Version difference data:

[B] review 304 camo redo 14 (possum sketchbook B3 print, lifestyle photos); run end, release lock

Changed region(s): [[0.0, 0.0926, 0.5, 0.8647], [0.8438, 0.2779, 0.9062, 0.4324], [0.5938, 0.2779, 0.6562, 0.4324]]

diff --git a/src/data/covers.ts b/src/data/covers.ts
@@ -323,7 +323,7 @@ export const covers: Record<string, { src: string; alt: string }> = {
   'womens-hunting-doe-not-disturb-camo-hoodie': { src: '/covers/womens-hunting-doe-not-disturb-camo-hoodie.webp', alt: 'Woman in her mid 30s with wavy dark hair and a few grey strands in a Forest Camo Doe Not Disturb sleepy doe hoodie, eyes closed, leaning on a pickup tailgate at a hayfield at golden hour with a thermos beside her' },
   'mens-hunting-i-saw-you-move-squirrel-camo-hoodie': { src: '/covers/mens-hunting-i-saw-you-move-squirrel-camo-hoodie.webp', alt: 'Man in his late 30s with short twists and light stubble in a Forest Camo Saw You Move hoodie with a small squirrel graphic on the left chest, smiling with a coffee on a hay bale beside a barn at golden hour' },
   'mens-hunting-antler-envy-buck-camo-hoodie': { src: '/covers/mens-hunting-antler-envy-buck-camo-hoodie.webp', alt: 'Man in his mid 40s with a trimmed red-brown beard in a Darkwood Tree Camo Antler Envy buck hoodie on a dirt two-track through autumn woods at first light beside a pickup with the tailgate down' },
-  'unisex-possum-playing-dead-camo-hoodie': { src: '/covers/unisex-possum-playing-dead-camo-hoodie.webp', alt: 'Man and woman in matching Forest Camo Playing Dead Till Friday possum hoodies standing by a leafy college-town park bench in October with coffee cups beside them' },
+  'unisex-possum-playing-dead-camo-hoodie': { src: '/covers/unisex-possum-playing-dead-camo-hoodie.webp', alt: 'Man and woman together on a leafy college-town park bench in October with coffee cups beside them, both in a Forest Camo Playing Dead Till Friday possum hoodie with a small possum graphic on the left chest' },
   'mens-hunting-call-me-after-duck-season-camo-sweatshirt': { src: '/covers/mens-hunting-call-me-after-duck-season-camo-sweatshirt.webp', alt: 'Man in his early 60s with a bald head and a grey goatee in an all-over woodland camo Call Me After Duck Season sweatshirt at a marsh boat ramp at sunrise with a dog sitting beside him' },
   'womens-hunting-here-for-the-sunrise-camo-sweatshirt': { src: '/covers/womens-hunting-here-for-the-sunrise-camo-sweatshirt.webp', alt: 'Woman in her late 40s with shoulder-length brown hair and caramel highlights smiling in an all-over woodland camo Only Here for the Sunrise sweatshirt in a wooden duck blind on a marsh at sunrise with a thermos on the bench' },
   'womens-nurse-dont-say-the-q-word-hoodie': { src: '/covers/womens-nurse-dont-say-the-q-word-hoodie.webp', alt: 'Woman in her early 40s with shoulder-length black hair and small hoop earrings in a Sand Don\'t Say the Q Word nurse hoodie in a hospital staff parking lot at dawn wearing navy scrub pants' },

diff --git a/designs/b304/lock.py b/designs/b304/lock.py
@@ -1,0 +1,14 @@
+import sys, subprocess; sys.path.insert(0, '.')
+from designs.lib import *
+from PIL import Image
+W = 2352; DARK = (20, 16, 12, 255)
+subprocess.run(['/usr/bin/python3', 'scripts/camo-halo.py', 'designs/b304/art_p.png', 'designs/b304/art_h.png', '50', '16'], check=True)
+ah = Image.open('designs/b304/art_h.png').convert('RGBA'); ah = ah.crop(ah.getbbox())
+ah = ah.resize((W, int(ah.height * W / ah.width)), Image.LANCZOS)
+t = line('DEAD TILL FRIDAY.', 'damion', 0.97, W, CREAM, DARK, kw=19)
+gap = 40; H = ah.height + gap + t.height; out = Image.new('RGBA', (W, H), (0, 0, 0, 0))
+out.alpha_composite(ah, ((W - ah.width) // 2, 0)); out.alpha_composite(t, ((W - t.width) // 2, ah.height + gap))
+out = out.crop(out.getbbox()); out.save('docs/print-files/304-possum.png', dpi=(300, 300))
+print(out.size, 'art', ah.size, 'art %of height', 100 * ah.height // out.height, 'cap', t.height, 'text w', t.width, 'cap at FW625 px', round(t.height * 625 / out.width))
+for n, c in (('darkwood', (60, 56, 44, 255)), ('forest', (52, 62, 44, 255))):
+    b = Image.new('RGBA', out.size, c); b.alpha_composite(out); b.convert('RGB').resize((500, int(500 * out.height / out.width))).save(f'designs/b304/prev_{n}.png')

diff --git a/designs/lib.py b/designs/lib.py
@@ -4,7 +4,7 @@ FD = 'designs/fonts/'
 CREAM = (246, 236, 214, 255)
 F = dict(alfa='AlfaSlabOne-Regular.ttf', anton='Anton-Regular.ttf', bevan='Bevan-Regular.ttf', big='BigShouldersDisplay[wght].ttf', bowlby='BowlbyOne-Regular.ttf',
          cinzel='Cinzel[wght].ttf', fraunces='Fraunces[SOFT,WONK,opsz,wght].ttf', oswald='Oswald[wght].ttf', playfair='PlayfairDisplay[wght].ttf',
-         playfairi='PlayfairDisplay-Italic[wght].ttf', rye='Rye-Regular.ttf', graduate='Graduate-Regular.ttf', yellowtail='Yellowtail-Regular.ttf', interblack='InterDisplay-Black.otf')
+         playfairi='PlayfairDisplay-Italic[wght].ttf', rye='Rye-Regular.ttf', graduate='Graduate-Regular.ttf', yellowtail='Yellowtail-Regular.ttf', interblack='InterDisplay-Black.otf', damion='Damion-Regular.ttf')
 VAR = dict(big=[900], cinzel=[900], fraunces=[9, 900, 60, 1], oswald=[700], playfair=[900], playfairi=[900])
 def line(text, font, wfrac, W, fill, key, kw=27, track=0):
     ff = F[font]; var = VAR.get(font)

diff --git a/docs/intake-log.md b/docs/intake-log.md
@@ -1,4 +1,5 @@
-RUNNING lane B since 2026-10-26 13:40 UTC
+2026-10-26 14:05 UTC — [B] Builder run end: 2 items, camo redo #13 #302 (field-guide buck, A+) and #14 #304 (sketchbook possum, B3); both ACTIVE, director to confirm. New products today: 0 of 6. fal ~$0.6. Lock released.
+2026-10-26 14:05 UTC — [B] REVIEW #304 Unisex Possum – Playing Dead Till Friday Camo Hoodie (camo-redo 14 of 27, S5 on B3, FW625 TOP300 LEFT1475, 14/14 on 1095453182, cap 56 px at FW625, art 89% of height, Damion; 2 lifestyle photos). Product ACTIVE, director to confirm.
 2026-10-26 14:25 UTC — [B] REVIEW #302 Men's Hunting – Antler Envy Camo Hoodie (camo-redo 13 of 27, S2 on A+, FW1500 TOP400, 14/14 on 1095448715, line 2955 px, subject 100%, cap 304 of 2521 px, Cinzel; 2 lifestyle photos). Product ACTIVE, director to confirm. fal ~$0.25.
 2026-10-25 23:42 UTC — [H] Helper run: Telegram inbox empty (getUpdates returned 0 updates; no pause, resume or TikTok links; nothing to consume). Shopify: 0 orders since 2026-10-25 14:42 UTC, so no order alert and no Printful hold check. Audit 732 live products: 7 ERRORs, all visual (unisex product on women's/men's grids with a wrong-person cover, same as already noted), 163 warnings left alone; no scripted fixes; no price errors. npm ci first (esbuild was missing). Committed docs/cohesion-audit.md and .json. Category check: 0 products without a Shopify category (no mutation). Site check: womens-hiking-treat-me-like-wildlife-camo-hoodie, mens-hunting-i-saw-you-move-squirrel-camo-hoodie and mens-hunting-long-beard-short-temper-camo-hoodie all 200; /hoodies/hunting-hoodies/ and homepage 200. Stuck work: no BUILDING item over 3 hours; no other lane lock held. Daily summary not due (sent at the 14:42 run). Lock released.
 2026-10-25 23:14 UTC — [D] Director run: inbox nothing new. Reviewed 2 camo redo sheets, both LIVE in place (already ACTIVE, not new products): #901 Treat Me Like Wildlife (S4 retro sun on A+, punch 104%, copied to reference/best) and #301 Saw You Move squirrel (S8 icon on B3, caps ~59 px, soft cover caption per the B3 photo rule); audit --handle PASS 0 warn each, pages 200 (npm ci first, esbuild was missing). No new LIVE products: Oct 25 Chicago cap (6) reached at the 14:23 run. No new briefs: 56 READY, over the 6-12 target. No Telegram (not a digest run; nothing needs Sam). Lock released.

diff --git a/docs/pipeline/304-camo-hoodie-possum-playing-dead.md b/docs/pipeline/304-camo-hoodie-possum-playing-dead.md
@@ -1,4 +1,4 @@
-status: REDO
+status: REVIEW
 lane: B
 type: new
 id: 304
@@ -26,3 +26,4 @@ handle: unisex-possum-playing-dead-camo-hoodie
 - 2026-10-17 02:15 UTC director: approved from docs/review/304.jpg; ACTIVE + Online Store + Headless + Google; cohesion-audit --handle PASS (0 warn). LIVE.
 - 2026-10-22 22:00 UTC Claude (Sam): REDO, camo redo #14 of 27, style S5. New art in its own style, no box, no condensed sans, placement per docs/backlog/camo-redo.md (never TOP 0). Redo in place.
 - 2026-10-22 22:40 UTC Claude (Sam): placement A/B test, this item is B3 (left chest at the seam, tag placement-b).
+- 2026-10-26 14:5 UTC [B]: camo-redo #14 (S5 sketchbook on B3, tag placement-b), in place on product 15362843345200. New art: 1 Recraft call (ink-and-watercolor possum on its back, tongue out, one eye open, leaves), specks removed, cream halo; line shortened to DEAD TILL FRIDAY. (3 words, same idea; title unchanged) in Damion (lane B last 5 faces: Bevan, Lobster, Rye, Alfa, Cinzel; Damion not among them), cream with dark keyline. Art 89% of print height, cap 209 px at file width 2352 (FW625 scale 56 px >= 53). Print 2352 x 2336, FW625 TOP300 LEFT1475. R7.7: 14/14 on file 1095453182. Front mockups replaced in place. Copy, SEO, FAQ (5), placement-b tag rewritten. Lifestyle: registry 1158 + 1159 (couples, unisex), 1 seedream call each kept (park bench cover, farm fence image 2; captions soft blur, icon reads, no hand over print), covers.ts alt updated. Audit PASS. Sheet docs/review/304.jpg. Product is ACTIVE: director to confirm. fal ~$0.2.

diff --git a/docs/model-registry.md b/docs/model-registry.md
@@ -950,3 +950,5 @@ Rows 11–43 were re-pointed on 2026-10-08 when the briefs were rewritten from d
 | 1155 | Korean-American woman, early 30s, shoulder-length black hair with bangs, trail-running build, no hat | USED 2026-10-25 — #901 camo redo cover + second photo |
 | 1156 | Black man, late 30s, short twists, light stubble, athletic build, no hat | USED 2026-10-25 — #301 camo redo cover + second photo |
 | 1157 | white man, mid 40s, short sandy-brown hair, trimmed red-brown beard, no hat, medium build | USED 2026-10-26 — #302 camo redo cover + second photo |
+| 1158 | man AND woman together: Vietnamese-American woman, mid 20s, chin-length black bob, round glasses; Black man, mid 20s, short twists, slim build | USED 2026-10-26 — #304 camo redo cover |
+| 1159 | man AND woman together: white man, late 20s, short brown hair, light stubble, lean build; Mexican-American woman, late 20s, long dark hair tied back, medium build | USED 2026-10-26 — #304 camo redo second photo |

TASK DETAILS
Using the entries shown above, reproduce verbatim the lines from the line bearing "in his late" to the line bearing "his mid 40s", inclusive.

FINISHED TASK
   'mens-hunting-i-saw-you-move-squirrel-camo-hoodie': { src: '/covers/mens-hunting-i-saw-you-move-squirrel-camo-hoodie.webp', alt: 'Man in his late 30s with short twists and light stubble in a Forest Camo Saw You Move hoodie with a small squirrel graphic on the left chest, smiling with a coffee on a hay bale beside a barn at golden hour' },
   'mens-hunting-antler-envy-buck-camo-hoodie': { src: '/covers/mens-hunting-antler-envy-buck-camo-hoodie.webp', alt: 'Man in his mid 40s with a trimmed red-brown beard in a Darkwood Tree Camo Antler Envy buck hoodie on a dirt two-track through autumn woods at first light beside a pickup with the tailgate down' },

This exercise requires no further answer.